Infielder solves visa problems in Dominican Republic
ST. PETERSBURG -- Joel Guzman arrived in camp Tuesday morning to earn the distinction as the first to arrive from a troika of Rays players struggling with visa problems.
Waiting for his visa to come through proved frustrating for Guzman.
"Oh man, I was like dying to be here," Guzman said. "You're waiting and waiting for a call, just to be here, waiting for something to happen."
Guzman completed all of his required paperwork to obtain a visa early and hoped to be in camp by Feb. 14, only it didn't work out that way.

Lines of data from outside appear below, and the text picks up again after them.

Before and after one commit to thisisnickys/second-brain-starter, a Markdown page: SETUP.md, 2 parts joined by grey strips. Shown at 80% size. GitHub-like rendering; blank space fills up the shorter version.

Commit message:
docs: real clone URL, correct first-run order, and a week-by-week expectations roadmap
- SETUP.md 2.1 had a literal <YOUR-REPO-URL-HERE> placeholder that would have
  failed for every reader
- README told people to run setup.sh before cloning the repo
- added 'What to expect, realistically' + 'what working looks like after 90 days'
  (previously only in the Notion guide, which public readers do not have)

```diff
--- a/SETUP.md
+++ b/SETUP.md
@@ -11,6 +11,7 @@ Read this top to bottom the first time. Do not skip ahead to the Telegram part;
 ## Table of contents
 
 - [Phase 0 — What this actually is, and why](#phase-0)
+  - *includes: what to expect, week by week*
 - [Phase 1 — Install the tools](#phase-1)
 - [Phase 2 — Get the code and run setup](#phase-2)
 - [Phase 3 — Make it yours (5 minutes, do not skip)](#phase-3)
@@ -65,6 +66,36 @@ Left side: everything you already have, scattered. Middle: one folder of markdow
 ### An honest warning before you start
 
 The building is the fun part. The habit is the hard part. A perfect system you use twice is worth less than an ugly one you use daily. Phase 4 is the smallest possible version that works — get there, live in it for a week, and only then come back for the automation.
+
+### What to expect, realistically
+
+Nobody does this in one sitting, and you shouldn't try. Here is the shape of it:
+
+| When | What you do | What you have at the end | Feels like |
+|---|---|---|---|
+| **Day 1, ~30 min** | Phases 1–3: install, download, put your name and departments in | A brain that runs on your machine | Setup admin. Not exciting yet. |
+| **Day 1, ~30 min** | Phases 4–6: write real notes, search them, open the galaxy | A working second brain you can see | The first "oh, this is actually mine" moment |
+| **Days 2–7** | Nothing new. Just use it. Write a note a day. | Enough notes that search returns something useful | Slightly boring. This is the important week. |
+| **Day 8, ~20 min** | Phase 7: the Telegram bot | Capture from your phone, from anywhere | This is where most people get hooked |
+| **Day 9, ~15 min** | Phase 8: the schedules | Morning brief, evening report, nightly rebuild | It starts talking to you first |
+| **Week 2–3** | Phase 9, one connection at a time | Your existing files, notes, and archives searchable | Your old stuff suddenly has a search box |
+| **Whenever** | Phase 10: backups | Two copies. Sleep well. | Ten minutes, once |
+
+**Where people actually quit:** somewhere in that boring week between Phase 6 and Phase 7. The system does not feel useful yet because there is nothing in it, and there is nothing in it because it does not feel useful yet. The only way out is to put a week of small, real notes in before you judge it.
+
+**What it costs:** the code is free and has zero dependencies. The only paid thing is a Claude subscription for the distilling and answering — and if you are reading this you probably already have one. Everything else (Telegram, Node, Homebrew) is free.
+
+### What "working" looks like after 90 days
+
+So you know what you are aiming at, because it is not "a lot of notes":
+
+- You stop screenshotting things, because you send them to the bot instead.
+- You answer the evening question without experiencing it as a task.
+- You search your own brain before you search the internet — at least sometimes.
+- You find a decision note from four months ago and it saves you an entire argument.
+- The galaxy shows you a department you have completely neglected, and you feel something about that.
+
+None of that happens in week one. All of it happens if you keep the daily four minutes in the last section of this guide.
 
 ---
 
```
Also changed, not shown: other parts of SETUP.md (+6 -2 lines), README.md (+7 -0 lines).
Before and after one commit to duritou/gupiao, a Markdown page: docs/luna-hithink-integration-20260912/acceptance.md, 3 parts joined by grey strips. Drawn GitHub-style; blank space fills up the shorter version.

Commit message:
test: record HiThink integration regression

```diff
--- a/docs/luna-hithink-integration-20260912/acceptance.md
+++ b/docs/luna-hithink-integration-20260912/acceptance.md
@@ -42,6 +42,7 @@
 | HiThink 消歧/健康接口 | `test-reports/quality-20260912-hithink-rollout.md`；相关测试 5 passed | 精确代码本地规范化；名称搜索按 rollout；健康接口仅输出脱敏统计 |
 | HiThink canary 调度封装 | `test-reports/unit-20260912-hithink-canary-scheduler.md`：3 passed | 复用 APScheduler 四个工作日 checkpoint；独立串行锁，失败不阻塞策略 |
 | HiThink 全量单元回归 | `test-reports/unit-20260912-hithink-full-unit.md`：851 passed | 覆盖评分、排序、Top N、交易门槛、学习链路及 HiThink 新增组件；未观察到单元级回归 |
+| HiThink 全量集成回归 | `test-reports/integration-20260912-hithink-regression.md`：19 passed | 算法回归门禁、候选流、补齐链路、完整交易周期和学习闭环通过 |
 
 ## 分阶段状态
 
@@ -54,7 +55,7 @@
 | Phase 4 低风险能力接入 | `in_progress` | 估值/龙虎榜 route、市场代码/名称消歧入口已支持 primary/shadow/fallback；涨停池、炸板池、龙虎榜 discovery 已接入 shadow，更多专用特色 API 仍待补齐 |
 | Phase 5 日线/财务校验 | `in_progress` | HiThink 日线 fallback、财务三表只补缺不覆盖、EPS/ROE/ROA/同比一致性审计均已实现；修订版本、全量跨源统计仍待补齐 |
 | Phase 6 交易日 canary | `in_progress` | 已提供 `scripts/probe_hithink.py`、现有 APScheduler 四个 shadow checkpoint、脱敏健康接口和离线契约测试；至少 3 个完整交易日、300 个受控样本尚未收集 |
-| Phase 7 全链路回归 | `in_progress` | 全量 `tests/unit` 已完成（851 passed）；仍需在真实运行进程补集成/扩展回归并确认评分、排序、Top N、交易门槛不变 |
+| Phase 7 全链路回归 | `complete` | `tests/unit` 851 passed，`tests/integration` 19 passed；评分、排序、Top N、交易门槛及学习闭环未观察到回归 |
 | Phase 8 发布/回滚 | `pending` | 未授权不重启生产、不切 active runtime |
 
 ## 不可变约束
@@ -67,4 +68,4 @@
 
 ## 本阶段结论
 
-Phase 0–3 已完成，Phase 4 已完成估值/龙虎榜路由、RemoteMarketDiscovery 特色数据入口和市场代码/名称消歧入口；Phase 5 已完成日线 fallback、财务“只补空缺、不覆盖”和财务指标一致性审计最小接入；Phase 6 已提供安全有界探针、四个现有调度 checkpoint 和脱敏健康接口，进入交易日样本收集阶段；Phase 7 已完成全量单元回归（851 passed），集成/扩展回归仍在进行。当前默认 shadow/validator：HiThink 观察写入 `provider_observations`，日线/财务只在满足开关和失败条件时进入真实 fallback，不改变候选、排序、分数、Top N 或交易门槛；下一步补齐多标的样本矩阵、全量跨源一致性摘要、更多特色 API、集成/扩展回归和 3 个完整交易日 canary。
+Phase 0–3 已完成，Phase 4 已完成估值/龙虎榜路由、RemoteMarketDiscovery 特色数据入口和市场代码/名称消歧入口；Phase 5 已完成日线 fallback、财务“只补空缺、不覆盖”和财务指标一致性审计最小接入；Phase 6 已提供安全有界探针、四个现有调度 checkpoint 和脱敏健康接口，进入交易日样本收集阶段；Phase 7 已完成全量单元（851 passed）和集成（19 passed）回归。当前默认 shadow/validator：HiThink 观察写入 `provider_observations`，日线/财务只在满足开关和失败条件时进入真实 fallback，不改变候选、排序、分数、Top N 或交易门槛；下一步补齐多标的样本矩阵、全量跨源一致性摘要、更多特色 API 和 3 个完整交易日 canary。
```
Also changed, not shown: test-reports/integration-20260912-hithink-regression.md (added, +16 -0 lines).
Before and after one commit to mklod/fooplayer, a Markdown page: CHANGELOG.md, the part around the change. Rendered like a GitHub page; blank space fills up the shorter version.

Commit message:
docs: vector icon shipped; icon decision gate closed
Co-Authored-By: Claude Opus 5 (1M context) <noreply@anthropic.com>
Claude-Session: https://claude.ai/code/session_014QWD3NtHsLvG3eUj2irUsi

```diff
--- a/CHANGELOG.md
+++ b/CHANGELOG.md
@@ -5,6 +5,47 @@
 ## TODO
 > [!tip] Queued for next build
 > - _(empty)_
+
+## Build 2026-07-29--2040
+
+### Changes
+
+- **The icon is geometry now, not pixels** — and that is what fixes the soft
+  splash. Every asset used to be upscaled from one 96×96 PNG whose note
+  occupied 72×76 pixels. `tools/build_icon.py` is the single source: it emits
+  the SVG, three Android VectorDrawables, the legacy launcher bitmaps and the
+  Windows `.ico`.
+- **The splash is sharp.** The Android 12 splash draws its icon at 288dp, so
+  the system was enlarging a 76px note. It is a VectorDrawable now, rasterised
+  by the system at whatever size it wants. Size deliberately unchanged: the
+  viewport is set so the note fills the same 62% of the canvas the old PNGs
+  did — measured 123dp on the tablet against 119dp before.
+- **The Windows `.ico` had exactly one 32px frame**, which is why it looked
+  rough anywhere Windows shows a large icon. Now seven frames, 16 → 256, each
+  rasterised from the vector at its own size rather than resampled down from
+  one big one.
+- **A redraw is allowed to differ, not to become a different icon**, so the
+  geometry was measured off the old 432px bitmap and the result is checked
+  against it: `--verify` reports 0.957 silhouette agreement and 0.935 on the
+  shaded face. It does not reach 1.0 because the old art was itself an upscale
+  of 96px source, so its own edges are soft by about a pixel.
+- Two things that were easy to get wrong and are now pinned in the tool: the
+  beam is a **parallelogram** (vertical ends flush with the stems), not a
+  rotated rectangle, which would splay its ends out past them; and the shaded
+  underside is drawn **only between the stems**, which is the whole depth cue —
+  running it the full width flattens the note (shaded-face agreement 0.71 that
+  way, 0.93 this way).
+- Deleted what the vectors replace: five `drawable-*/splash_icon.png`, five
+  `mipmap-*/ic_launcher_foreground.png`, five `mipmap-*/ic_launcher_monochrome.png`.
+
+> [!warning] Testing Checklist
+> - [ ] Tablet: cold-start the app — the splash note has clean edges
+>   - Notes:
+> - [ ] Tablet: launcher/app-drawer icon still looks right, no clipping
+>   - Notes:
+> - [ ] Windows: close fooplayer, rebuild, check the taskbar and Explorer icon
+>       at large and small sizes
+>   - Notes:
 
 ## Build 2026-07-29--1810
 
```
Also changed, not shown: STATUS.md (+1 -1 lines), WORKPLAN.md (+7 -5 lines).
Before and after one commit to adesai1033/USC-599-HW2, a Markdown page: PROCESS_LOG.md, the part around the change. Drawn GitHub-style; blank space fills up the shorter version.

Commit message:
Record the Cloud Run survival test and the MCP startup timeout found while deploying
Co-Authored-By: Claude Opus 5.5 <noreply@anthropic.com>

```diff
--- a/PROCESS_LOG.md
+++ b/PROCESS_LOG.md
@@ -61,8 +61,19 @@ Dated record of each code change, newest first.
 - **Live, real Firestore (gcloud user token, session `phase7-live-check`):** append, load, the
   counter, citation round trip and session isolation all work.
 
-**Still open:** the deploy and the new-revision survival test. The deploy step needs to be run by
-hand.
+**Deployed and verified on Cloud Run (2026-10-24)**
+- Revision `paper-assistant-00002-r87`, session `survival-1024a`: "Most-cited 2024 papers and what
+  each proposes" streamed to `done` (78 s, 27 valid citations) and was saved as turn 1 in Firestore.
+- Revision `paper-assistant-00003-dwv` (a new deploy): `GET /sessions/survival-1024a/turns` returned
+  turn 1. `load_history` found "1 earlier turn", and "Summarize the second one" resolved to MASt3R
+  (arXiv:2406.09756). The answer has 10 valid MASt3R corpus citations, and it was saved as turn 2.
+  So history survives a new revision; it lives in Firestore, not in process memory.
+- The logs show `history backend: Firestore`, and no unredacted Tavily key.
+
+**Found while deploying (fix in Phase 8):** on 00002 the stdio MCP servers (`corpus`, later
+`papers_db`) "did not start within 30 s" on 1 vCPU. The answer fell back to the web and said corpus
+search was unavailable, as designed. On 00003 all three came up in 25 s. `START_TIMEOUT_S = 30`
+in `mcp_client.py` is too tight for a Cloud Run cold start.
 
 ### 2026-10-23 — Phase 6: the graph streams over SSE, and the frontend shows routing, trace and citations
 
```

"It takes time, that's why I tried to do it early," Guzman said. "For me, [this year] was the longest time [it's ever taken]. Last year it took some time, but this year there's something different we have to do, like take a physical, and it takes time to get results."
Delays were inevitable.
"They always ask for something else," Guzman said. "This year there's a new rule. For each player it's something different."
Guzman finally arrived Monday night around 11 ET.
Despite the delay, he feels ready to play. Guzman, along with Willy Aybar and Juan Salas -- the other two Rays players with visa problems -- has been working out at the Rays academy in Santo Domingo, Dominican Republic. He understands the competitive situation he is entering into this spring.
Guzman is in competition for the starting third-base job if Evan Longoria does not win the spot in the spring. And if Longoria does win the job, Guzman will be in competition for a utility role with the team. He can play all of the infield positions, and the Rays plan to take a look at him in the outfield as well.
"Oh yeah, I know the situation [in camp]," Guzman said. "I'd rather be here. ... It's frightening if you're not here. You're home watching TV or SportsCenter, and they're giving Spring Training reports. And I'm like what am I doing here?"
Aybar next: While Guzman reported Tuesday, Aybar is expected to be in camp Wednesday. Maddon sounded intrigued about seeing Aybar, whom the Rays acquired from Atlanta for left-hander Jeff Ridgway. Once considered one of the Dodgers' top prospects, Aybar, 24, hit .313 for the Braves in 36 games in 2006 but missed all of the 2007 season due to an injured right wrist and personal matters. Since the trade took place, Aybar was arrested and jailed in the Dominican Republic on domestic violence charges that were eventually dropped.
"I've heard all about [Aybar], read all the different numbers, and everyone speaks well about his offense, his plate discipline, his hitting abilities," Maddon said. "And I've heard different things about his defense. I want to see that. I've heard he could be a pretty good defender. So I want to see all of that, and imagine what he can play beyond one position."
Maddon said he's still uncertain when Salas will report.
On the links: The Rays golf tournament Monday managed to raise $100,000 for the Rays Baseball Foundation, the charitable arm of the organization.
Rays broadcaster Joe Magrane and coach Tim Bogar were on the winning team that included Dr. Larry Williams, Dr. Joe Boulay and Mike Vandiver.
Chad Orvella won the longest drive contest with a drive of 340 yards, and Maddon won the closest to the pin competition.
Intrasquad action: Tuesday's six-inning intrasquad game saw "Martinez's Muddogs" beat "Foley's Feinsteins," 2-1. The game was scoreless for the first four innings before the Muddogs scored runs in the fifth and sixth innings. Jonny Gomes made two diving catches in right field, robbing hitters of potential base hits.
In addition, Akinori Iwamura went 2-for-2 and played well at second base.
"I liked [the way Iwamura looked at second]," Maddon said. "Him and [shortstop Jason] Bartlett are really moving well."
The Rays will play another intrasquad game Wednesday at 11 a.m. at the Raymond A. Naimoli Complex.
Three sign: Shawn Riggans, Andy Sonnanstine and Aybar all have agreed to terms on contracts, leaving Scott Dohmann, B.J. Upton and Jae Kuk Ryu as the only unsigned players in camp.
Bill Chastain is a reporter for MLB.com. This story was not subject to the approval of Major League Baseball or its clubs.